The Russian attack on Saturday has cast doubt on the future of the agreement, which aims to ease the global food crisis sparked by war and Moscow's months-long blockade of Ukraine's Black Sea ports.
Here's the latest:
- What Russia said: Initially, Moscow denied involvement in the strikes, with the Kremlin telling Turkey — which helped broker the grain deal — that "in no uncertain terms" it had "nothing to do with this attack." But 12 hours later, Russia's Foreign Ministry spokeswoman Maria Zakharova confirmed the Russian strikes, saying they had destroyed "military infrastructure" with "high precision" missiles.
- What Ukraine and its allies said: Serhii Bratchuk, a spokesman for the Odesa military administration, said two missiles hit the infrastructure of the port and two were shot down by Ukraine's air defense. Ukraine officials are still working to prepare ports to export grain, but US officials said they were "deeply concerned" and were working with Ukraine on a "Plan B" to get grain exports out of the country. USAID administrator Samantha Power said she hoped the grain deal "somehow sticks" despite Russia's move to "immediately turn its back" on the agreement. Meanwhile, UK Foreign Minister Liz Truss said the attack "shows not a word [Russian President Vladimir Putin] says can be trusted."
- Why the deal matters: Turkish President Recep Tayyip Erdogan said Friday that the agreement would spare billions of people from hunger. The UN, leaders and experts have warned of a catastrophic food crisis as grain shipments have not been able to reach the global market. The Kremlin has previously rejected accusations that Russia is obstructing the export of grain from Ukraine and instead blamed the West and Kyiv.
- Some context: Around 20 million metric tons of grain are held up in Ukraine, where the summer harvest is now well underway. The deal would allow 5 million metric tons of grain exports per month from three Ukrainian ports, a senior UN official said Friday.
- What's in the deal? No ceasefire was explicitly agreed, though Russia "committed to facilitate the unimpeded export of food, sunflower oil and fertilizers," according to a statement from UN Secretary-General Antonio Guterres' office. In exchange, Guterres agreed to effectively ease some sanctions against Russia for food and fertilizer.

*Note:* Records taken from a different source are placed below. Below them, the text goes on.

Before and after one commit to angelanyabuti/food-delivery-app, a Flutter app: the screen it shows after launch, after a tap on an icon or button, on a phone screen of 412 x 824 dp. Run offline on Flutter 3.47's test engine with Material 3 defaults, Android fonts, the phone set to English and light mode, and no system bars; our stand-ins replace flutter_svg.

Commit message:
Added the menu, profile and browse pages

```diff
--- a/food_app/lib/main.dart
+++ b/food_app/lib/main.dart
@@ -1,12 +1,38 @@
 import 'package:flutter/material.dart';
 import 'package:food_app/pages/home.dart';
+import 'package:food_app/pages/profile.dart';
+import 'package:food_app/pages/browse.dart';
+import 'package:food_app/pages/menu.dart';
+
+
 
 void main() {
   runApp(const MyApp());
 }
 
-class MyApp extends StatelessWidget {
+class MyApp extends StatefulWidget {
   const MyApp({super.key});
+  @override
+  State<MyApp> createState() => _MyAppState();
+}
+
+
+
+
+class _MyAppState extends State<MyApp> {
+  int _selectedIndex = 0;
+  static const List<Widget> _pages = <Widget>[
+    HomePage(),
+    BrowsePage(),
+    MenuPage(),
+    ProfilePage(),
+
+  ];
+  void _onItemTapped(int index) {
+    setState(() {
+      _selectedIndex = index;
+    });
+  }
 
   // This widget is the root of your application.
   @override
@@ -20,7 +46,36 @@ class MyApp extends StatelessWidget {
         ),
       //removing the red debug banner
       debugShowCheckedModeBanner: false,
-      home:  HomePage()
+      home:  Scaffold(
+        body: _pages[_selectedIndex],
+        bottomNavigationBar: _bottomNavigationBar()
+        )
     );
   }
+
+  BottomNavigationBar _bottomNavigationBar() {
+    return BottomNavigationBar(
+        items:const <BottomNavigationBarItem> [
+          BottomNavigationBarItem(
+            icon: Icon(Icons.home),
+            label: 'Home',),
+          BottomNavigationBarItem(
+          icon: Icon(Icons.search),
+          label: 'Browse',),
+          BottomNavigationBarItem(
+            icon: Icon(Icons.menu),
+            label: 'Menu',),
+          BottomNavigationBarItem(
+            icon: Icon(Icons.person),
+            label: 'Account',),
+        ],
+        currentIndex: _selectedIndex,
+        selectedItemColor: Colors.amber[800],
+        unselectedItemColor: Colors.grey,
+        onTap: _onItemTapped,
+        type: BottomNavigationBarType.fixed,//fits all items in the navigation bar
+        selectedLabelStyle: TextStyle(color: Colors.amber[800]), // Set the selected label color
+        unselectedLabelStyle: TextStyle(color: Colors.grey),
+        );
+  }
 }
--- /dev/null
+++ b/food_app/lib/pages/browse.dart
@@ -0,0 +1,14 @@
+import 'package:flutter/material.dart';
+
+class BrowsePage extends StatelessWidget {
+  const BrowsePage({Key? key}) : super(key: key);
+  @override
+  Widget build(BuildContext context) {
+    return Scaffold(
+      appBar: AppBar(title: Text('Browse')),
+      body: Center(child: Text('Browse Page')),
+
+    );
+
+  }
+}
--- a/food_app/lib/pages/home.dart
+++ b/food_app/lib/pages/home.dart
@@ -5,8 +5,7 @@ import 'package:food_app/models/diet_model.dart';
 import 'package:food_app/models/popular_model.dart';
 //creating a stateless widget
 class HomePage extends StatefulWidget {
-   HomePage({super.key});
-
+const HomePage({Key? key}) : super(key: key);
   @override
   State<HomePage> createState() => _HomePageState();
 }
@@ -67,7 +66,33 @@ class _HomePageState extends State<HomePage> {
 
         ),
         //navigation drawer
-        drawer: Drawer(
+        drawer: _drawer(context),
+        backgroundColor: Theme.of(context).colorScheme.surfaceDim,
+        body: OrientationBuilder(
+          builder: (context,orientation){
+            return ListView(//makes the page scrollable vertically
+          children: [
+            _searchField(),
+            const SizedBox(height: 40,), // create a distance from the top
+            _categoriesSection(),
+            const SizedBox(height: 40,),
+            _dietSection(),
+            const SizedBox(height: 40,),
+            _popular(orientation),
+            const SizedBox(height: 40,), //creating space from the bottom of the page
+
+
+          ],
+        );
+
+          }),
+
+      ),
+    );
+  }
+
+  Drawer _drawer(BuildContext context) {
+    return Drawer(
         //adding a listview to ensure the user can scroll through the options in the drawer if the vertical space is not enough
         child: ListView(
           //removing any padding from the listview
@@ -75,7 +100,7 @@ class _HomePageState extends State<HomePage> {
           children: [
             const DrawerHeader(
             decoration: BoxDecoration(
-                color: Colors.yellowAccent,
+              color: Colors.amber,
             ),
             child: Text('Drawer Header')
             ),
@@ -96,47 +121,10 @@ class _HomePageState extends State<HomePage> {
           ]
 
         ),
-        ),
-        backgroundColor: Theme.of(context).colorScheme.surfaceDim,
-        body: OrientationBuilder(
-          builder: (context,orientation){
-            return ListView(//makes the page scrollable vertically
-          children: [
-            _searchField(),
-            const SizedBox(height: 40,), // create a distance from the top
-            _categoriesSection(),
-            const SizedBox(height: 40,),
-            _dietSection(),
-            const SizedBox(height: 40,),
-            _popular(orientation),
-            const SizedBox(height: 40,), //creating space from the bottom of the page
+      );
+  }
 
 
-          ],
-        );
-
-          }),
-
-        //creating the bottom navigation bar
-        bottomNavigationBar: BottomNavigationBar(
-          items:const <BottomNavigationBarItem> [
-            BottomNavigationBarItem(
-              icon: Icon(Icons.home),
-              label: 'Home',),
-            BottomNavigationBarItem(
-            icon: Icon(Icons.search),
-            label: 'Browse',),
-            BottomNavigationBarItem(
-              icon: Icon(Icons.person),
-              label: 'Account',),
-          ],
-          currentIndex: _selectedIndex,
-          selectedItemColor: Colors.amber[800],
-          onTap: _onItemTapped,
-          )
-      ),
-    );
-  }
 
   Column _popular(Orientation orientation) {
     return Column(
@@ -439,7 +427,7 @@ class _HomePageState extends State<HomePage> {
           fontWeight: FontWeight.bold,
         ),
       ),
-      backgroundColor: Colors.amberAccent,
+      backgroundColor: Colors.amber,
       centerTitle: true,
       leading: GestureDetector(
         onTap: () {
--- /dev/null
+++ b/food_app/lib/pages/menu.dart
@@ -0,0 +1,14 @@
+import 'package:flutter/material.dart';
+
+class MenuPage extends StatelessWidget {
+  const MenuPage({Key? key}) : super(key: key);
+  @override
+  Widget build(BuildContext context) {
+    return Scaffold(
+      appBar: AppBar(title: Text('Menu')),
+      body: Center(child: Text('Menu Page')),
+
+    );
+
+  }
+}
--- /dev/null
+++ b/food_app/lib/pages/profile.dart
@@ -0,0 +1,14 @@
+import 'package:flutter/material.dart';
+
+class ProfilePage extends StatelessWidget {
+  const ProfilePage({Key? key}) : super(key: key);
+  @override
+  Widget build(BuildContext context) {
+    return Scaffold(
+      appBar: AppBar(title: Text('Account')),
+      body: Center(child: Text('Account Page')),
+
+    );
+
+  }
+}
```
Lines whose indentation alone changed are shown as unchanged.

- When will grain exports resume? Speaking in Istanbul after the strike, Ukrainian deputy infrastructure minister Yurii Vaskov said technical meetings to implement the deal were ongoing. Turkey's Defense Ministry said "coordination between authorities continues for the first ship loaded with grain to start sailing from Ukrainian ports as soon as possible." Meanwhile, Russian Foreign Minister Sergei Lavrov claimed Russian military vessels would help escort the cargo ships once grain exports restart.